*What you should do*
Search the entries below for the word "already", then copy each line in which it is found.
********************
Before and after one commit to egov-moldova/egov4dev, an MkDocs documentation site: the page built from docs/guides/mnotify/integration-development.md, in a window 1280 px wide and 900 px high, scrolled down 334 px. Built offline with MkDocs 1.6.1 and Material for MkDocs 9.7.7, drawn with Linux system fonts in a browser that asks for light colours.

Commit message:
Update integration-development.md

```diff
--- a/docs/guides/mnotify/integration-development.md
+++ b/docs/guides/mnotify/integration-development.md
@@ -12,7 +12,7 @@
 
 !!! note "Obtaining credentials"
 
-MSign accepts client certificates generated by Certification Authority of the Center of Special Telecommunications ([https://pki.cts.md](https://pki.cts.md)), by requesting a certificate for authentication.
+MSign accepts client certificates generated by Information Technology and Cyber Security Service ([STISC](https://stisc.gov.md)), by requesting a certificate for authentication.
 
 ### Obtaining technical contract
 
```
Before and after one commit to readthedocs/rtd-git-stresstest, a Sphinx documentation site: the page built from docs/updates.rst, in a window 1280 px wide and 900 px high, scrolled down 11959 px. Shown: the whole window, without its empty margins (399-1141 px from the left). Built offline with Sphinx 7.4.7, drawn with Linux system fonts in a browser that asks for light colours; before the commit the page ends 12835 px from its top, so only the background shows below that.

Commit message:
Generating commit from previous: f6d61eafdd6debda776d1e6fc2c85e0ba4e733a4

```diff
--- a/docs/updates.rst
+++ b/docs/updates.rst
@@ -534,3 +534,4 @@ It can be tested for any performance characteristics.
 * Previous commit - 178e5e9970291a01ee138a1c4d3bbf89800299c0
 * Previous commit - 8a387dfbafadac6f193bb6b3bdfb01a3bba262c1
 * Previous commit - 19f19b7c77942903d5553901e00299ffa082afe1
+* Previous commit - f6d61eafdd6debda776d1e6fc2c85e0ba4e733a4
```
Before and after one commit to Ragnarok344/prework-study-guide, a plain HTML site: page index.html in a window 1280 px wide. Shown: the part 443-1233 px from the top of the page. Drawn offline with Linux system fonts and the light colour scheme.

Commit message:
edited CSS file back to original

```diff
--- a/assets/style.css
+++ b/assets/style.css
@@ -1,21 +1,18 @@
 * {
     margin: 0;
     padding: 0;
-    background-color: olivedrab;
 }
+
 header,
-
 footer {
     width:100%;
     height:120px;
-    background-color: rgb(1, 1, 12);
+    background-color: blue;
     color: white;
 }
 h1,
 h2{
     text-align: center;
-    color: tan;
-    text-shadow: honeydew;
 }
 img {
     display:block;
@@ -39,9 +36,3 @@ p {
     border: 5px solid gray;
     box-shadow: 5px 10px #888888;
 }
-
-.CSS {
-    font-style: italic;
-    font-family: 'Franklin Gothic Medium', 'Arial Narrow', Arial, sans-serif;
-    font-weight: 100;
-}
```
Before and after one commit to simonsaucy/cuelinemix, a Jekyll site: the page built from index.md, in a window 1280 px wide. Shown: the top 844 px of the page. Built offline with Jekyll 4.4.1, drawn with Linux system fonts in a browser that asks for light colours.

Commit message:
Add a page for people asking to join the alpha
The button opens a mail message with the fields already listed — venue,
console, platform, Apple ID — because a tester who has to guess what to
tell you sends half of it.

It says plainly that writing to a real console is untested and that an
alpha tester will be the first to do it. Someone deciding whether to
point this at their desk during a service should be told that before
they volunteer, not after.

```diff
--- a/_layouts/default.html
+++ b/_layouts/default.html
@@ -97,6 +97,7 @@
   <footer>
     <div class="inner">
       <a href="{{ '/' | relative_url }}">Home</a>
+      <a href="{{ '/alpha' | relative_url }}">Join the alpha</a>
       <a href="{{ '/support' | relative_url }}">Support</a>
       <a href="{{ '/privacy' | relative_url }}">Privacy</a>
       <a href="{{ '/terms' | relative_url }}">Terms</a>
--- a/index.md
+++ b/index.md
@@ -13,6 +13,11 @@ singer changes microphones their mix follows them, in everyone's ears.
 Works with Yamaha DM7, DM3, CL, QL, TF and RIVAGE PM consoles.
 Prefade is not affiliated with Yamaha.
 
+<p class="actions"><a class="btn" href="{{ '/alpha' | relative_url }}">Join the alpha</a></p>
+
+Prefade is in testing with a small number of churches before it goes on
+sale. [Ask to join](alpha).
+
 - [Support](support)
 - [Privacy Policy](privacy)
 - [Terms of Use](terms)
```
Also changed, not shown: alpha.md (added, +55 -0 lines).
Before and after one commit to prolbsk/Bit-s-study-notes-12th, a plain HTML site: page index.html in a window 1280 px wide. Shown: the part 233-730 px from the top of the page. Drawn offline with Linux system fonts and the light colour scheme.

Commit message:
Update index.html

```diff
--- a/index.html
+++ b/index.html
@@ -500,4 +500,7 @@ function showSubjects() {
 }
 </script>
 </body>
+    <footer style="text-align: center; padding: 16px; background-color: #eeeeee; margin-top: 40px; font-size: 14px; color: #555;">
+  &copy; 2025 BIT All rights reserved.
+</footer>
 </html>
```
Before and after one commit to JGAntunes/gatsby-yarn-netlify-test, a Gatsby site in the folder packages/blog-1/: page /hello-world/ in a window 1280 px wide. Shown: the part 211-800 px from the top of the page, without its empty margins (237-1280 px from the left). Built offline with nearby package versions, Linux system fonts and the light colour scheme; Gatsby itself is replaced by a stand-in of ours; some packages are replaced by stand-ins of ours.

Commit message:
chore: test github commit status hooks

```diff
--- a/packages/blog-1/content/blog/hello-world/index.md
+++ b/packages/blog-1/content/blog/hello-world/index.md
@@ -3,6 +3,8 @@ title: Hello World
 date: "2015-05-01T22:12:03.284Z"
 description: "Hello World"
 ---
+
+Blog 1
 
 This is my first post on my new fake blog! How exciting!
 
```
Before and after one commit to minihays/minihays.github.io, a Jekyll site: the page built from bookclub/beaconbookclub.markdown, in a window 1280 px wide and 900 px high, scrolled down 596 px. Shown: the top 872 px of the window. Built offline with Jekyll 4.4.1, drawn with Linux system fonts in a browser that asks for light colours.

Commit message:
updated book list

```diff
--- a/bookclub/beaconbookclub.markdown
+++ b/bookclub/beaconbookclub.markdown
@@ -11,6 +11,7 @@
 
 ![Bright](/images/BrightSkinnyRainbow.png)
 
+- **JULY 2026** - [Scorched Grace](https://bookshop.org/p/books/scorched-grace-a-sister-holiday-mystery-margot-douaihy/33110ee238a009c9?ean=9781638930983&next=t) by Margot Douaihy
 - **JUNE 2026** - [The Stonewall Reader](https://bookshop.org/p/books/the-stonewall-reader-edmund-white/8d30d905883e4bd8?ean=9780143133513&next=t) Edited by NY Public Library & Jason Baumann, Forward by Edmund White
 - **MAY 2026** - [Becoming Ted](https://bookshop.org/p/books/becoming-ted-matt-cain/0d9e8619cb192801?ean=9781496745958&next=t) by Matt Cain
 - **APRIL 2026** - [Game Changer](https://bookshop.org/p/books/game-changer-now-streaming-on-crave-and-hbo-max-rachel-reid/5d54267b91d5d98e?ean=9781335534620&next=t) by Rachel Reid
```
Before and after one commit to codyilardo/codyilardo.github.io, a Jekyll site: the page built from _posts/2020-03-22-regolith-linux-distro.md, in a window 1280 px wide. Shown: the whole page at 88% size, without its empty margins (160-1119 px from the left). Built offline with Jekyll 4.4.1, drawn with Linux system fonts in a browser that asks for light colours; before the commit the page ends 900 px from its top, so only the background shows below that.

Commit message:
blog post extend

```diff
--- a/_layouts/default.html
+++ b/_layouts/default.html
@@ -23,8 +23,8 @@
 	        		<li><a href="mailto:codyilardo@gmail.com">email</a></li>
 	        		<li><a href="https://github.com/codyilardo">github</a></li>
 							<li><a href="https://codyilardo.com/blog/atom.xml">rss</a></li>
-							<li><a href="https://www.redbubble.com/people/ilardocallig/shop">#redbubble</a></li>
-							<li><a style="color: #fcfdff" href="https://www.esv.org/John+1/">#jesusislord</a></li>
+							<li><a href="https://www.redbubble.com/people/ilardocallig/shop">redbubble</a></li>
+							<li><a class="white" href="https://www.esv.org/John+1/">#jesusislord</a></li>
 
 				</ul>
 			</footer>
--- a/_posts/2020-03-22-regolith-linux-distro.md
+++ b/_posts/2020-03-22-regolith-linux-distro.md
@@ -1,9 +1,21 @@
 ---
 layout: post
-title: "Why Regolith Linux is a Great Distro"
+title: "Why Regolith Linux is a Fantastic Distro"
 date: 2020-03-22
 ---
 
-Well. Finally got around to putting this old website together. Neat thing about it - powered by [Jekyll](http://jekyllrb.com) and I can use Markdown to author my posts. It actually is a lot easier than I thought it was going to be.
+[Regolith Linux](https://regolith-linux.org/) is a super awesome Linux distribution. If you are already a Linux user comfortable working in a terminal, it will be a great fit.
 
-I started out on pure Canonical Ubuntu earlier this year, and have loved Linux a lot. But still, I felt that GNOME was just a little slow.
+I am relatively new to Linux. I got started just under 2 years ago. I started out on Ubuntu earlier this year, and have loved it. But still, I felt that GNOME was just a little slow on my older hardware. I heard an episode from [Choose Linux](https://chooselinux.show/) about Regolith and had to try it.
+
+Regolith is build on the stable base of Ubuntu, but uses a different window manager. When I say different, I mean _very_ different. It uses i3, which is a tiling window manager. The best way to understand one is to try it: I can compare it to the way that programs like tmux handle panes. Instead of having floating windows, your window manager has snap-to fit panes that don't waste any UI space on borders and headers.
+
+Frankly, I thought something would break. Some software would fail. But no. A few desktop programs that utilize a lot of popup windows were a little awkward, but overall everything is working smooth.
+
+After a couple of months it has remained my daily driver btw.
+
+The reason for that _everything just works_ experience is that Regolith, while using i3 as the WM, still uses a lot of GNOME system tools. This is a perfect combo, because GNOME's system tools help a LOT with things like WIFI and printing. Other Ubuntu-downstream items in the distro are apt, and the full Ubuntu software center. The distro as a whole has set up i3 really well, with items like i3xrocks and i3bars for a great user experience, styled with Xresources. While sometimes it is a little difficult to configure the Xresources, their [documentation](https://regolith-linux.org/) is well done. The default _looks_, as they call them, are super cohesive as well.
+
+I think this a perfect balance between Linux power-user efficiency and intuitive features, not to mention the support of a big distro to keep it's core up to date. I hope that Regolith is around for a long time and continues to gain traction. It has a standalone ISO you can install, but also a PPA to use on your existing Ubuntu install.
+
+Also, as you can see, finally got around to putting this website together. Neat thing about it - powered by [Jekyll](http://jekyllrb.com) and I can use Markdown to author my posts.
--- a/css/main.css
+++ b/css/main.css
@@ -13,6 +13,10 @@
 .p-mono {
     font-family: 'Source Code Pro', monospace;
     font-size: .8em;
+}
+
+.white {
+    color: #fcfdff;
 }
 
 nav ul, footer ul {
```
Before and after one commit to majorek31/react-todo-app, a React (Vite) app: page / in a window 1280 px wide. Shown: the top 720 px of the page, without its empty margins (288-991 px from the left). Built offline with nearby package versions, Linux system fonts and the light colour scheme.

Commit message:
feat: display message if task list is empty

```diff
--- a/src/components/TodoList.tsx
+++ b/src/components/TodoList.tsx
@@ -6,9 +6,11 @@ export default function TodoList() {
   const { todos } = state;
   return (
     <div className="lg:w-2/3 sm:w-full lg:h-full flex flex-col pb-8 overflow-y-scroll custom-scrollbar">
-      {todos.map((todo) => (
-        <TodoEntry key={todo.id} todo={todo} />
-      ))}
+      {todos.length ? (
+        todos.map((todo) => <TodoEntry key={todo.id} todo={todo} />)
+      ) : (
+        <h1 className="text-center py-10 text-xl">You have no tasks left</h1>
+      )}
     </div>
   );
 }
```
********************
*Response for this exercise*
The button opens a mail message with the fields already listed — venue,
+[Regolith Linux](https://regolith-linux.org/) is a super awesome Linux distribution. If you are already a Linux user comfortable working in a terminal, it will be a great fit.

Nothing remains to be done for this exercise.